EXERCISE PROMPT →
Go through the data and copy every line in which "CRUNCHIES" appears.

(Data items)

***

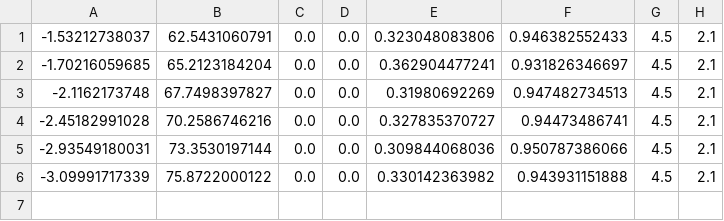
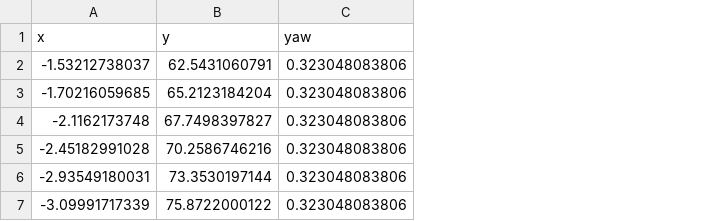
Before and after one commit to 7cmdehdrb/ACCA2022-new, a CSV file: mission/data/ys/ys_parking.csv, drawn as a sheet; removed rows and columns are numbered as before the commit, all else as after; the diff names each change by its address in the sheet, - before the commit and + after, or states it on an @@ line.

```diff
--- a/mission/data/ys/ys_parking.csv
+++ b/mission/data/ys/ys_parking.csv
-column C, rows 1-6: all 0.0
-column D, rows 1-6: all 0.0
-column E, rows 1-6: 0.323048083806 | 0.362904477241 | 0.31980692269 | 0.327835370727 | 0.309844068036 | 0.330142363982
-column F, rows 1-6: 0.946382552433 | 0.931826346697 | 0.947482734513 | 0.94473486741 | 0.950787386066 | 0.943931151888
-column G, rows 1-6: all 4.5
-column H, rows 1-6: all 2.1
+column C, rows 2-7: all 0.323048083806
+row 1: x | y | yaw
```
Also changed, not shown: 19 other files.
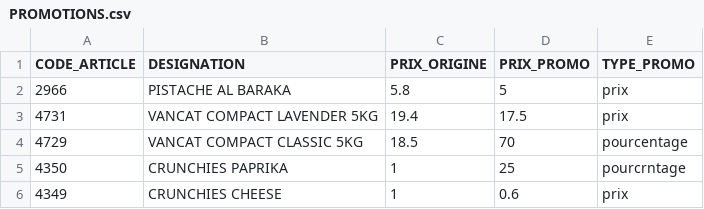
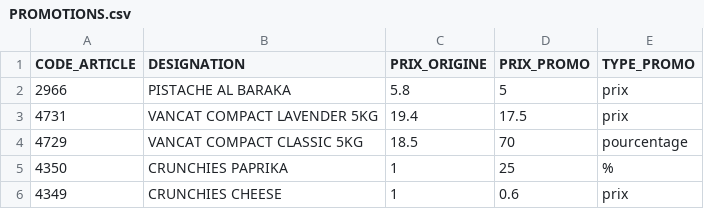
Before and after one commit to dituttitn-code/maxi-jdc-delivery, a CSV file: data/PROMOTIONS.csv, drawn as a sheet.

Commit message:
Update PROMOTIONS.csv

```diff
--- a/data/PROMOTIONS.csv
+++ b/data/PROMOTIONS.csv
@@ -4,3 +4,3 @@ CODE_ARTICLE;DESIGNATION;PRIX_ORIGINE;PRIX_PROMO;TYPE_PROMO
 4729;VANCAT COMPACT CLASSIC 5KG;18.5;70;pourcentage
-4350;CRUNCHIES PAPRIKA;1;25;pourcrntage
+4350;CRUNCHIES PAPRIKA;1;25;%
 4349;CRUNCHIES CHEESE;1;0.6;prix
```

***

TASK RESULT →
-4350;CRUNCHIES PAPRIKA;1;25;pourcrntage
+4350;CRUNCHIES PAPRIKA;1;25;%
 4349;CRUNCHIES CHEESE;1;0.6;prix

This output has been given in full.